About this task:
In the records below, find each line with the word "grid" and copy it.

━━━━━ Source information

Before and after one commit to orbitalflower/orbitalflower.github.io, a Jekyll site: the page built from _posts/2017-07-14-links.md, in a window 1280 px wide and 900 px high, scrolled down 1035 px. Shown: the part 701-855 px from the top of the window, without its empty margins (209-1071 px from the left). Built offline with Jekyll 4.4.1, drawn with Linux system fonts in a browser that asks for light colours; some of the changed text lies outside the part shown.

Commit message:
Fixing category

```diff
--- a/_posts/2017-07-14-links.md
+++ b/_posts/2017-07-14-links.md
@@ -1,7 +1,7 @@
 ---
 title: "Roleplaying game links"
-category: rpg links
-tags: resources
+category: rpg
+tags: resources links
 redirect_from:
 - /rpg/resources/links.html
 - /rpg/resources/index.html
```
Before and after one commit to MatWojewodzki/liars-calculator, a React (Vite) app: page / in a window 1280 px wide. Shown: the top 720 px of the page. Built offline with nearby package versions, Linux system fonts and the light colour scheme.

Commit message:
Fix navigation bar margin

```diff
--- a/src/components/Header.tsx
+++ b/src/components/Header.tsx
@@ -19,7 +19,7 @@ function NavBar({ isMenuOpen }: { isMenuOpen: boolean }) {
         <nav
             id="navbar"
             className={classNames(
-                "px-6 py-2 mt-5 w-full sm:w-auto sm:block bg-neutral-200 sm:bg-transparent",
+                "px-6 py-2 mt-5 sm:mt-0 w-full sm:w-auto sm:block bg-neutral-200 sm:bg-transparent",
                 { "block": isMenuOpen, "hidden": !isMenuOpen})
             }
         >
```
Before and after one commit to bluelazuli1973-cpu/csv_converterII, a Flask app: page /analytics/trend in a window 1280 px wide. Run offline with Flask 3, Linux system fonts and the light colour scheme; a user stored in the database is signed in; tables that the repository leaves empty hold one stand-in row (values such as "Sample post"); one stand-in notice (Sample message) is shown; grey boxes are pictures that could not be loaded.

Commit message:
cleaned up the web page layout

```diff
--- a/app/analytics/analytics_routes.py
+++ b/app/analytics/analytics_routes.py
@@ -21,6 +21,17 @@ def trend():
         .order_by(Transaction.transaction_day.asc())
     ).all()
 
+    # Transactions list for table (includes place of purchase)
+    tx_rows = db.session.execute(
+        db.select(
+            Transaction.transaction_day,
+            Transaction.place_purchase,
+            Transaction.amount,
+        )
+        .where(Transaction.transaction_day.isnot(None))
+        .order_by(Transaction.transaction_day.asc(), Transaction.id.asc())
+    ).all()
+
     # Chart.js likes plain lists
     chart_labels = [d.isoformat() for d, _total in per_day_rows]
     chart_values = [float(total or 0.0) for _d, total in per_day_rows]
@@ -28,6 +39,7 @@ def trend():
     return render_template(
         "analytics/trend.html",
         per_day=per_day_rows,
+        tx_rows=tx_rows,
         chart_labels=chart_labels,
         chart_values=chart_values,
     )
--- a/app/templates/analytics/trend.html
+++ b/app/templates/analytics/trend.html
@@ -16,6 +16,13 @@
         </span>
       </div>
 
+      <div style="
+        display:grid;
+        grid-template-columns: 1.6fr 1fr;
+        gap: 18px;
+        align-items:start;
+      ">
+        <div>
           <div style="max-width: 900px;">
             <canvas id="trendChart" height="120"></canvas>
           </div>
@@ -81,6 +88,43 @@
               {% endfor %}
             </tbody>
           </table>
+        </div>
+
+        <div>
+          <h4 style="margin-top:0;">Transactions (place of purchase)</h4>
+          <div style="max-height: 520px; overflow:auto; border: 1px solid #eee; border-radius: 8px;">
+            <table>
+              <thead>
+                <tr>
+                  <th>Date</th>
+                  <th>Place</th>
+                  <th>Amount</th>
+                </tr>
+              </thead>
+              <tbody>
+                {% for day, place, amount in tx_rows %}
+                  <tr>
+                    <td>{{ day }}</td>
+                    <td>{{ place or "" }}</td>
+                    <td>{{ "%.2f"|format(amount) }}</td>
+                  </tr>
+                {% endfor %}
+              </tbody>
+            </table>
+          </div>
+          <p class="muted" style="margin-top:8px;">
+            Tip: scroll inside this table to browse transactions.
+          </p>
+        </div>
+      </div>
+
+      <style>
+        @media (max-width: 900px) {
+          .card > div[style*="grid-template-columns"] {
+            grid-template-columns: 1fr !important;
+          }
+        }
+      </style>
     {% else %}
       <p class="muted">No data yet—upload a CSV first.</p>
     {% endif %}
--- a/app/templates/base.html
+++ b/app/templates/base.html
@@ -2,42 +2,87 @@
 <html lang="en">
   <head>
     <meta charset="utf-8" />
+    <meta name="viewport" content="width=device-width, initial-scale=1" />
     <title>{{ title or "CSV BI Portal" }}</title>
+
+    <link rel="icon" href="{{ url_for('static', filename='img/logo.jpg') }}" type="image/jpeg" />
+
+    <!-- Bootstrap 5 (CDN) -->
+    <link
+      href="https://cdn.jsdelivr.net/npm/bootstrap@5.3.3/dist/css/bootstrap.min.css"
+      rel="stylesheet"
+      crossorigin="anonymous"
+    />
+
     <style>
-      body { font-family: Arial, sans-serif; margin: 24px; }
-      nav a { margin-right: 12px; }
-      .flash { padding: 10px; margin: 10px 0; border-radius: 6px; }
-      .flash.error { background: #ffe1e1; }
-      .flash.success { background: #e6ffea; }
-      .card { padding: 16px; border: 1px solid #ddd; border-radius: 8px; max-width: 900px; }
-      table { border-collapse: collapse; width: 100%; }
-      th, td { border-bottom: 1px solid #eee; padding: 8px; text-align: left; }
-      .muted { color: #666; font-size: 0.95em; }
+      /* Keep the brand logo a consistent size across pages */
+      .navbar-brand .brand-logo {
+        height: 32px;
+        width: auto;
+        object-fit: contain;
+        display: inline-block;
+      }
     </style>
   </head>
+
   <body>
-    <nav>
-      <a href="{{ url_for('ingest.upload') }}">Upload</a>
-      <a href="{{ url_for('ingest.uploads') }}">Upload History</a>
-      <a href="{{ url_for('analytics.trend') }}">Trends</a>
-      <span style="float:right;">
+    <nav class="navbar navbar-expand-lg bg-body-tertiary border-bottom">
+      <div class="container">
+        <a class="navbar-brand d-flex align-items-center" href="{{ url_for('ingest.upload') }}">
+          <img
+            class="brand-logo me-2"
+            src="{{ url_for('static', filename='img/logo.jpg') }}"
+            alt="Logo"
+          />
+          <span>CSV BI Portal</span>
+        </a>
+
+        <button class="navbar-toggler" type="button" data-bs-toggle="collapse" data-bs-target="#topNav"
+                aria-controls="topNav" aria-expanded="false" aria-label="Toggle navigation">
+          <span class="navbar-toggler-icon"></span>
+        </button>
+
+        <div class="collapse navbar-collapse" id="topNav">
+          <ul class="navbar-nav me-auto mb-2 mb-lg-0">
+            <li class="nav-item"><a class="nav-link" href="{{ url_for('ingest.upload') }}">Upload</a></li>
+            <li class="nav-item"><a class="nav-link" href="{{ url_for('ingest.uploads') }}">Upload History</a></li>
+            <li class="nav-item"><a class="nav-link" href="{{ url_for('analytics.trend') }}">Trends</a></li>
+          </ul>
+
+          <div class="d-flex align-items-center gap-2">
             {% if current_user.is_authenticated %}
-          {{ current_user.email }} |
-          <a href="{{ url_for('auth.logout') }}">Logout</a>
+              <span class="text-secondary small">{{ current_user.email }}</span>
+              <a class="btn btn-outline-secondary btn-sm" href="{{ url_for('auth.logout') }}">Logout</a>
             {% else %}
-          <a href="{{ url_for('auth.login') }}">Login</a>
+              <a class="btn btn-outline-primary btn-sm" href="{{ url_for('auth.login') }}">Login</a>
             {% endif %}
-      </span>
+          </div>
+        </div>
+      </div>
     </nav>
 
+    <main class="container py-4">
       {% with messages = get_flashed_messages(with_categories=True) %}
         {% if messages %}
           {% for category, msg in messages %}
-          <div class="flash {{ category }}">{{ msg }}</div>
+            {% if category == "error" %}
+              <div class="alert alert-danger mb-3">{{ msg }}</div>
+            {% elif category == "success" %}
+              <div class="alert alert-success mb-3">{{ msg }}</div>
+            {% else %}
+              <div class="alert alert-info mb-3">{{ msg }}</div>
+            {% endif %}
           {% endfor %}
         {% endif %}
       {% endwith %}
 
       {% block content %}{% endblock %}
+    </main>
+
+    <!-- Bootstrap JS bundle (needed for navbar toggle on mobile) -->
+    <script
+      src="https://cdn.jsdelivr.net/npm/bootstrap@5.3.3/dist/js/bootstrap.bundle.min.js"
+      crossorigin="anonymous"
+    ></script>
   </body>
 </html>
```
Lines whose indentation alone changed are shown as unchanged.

━━━━━━━━━━

Response below:
+        display:grid;
+        grid-template-columns: 1.6fr 1fr;
+          .card > div[style*="grid-template-columns"] {
+            grid-template-columns: 1fr !important;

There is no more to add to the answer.